What is also clear is that the improvements to the capacity and capability of the Civil Service over a number of years haven’t been enough. Valuable gains have been made in making the Service more open to talent and more diverse in leadership, but the big ‘win’, in terms of customer satisfaction, is still to be achieved. That is now the strategic goal of our delivery and reform agenda – to transform public services and ensure that we deliver customer-centred services. Time is short. Increased resources are now going into public services, and reform is part of the deal.

Amplifier for change

How we do it will require both a different attitude and a range of new skills. The Civil Service has to transform itself into a successful deliverer and act as an amplifier for change throughout the wider public sector. Together we have to address the enormous inequality in the accessibility, performance and quality of public services.

The strategy is based on the Prime Minister’s four key principles:

  • high national standards with clear accountability
  • devolved decision-making to the frontline
  • greater flexibility in how, when and what services are delivered, including greater staff flexibility and the use of incentives.
  • more consumer choice – where appropriate, alternative providers should be offered.

Combined, these principles will produce more personalised and efficient services. But we must strike a balance between centralised control and de-centralised decision-making in order to achieve this.

Strengthening capability

Targets are essential for setting priorities and standards, and should be seen as a positive force for new thinking and innovation. The current targets take us to 2004 and they will remain our number one priority. They give a very clear steer about what we are trying to achieve and the new ways of working needed to deliver them.

As well as raising our ability to deliver targets, we must also strengthen the wider capability of Departments. To assist this, Departments have been creating Performance Partnerships. These are, essentially, a strengthening of the change programmes already in place and are intended to give an objective view about whether each significant delivery Department has the right tools to deliver its Public Service Agreement targets. Ten Departments have been agreeing with central partners (the Cabinet Office, No. 10 and the Treasury) and delivery partners across the wider public, private and voluntary sectors as to what more needs to be done to ensure that they have the right leadership, the right strategic focus, the right engagement of delivery stakeholders and the right management of delivery. The Partnerships will clarify internal priorities for change and priorities in terms of major projects and top delivery issues in addition to PSAs.

I am placing a high priority on the way we are managing and developing people so we get the right people in the right places quickly, develop them to their full potential and manage performance rigorously.
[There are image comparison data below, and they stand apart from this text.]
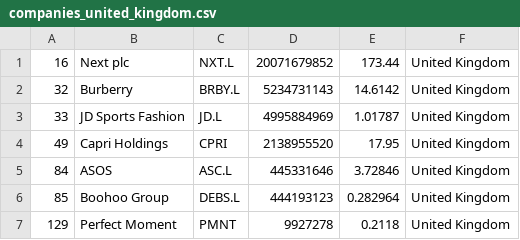
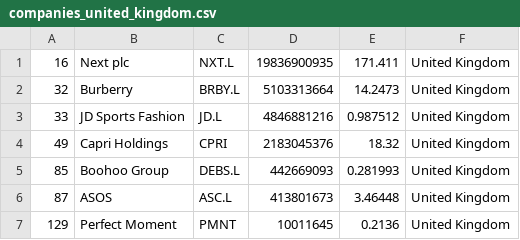
Before and after one commit to artfisica/merida-june-6-2024, a CSV file: companies_united_kingdom.csv, drawn as a sheet.

```diff
--- a/companies_united_kingdom.csv
+++ b/companies_united_kingdom.csv
@@ -1,7 +1,7 @@
-"16","Next plc","NXT.L","20071679852","173.44","United Kingdom"
-"32","Burberry","BRBY.L","5234731143","14.6142","United Kingdom"
-"33","JD Sports Fashion","JD.L","4995884969","1.01787","United Kingdom"
-"49","Capri Holdings","CPRI","2138955520","17.95","United Kingdom"
-"84","ASOS","ASC.L","445331646","3.72846","United Kingdom"
-"85","Boohoo Group","DEBS.L","444193123","0.282964","United Kingdom"
-"129","Perfect Moment","PMNT","9927278","0.2118","United Kingdom"
+"16","Next plc","NXT.L","19836900935","171.411","United Kingdom"
+"32","Burberry","BRBY.L","5103313664","14.2473","United Kingdom"
+"33","JD Sports Fashion","JD.L","4846881216","0.987512","United Kingdom"
+"49","Capri Holdings","CPRI","2183045376","18.32","United Kingdom"
+"85","Boohoo Group","DEBS.L","442669093","0.281993","United Kingdom"
+"87","ASOS","ASC.L","413801673","3.46448","United Kingdom"
+"129","Perfect Moment","PMNT","10011645","0.2136","United Kingdom"
```
Also changed, not shown: companies-all.csv, companies_france.csv, 1 other file.
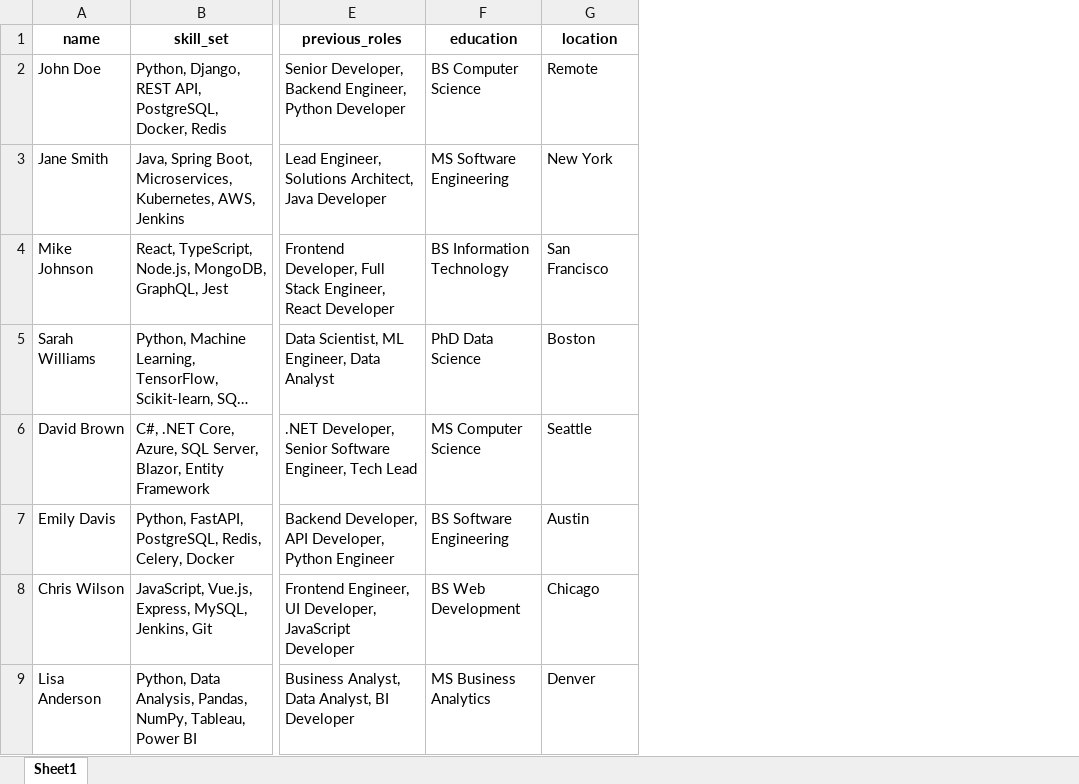
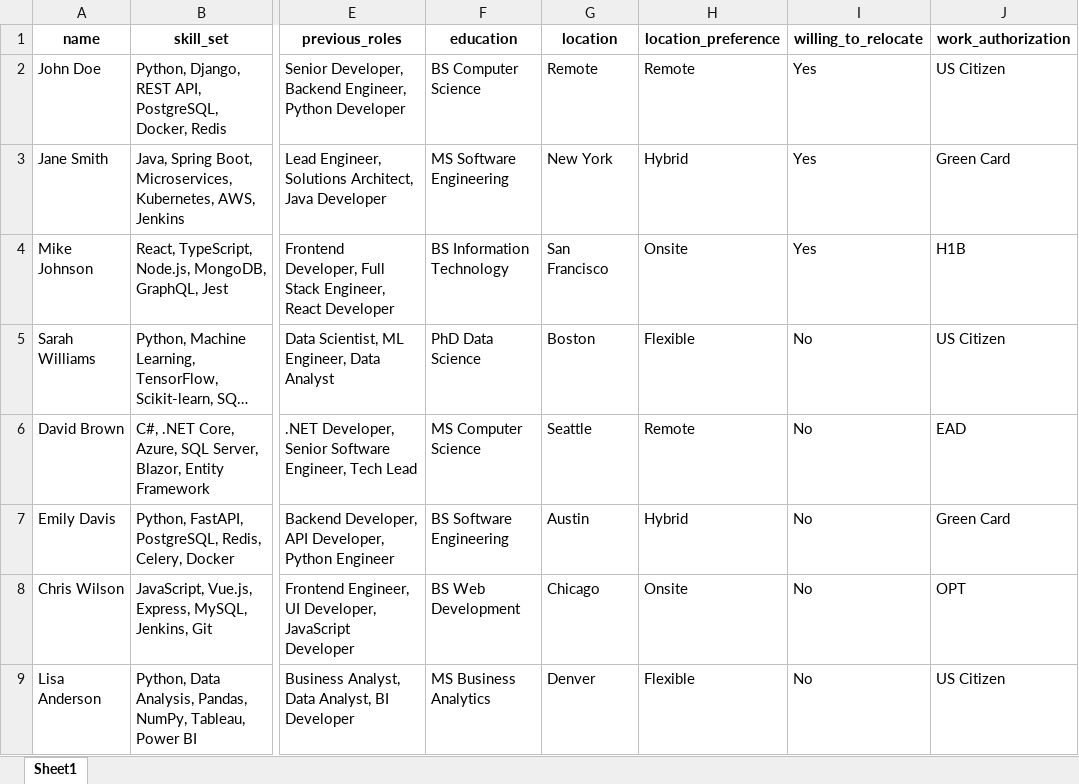
Before and after one commit to vamshi455/ResumeCraft, an Excel workbook: backend/data/resume_bank_sample.xlsx, sheet Sheet1, drawn as a sheet; only a part is shown, gaps mark what is left out; long unchanged cells end in …; values as stored, in another font and other column widths than the file's, no borders; the diff names each change by its address in the sheet, - before the commit and + after, or states it on an @@ line.

```diff
--- a/backend/data/resume_bank_sample.xlsx (sheet Sheet1)
+++ b/backend/data/resume_bank_sample.xlsx (sheet Sheet1)
+column H (location_preference), rows 2-9: Remote | Hybrid | Onsite | Flexible | Remote | Hybrid | Onsite | Flexible
+column I (willing_to_relocate), rows 2-9: Yes | Yes | Yes | No | No | No | No | No
+column J (work_authorization), rows 2-9: US Citizen | Green Card | H1B | US Citizen | EAD | Green Card | OPT | US Citizen
```
Also changed, not shown: backend/data/resume_bank_template.xlsx, 1 other file.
Technology has the potential to make a huge impact on the services we provide to the public. We must exploit this to the full so that our customers can quickly receive what they want from us. And we must make it easy for people to contact us and give us the information we need. We must raise or acquire key skills such as project management.

There is no doubt that project and programme commissioning and management has been a weakness. Our response must be to make it a strength – it must become a core competence of the Service. CMPS has developed an extensive portfolio of training and development in programme and project management and has collaborated with the Office of Government Commerce in the Successful Skills Delivery Programme.

The OGC Gateway Process, for example, examines projects at critical points in their development to provide assurance that they can progress successfully to the next stage. It is designed to be applied to projects that procure services, construction or property, IT-enabled business change projects and procurements utilising framework contracts, and is based on well-proven techniques that lead to more effective delivery of benefits together with more predictable costs and outcomes.

For more about reform…http://www.civil-service.gov.uk/reform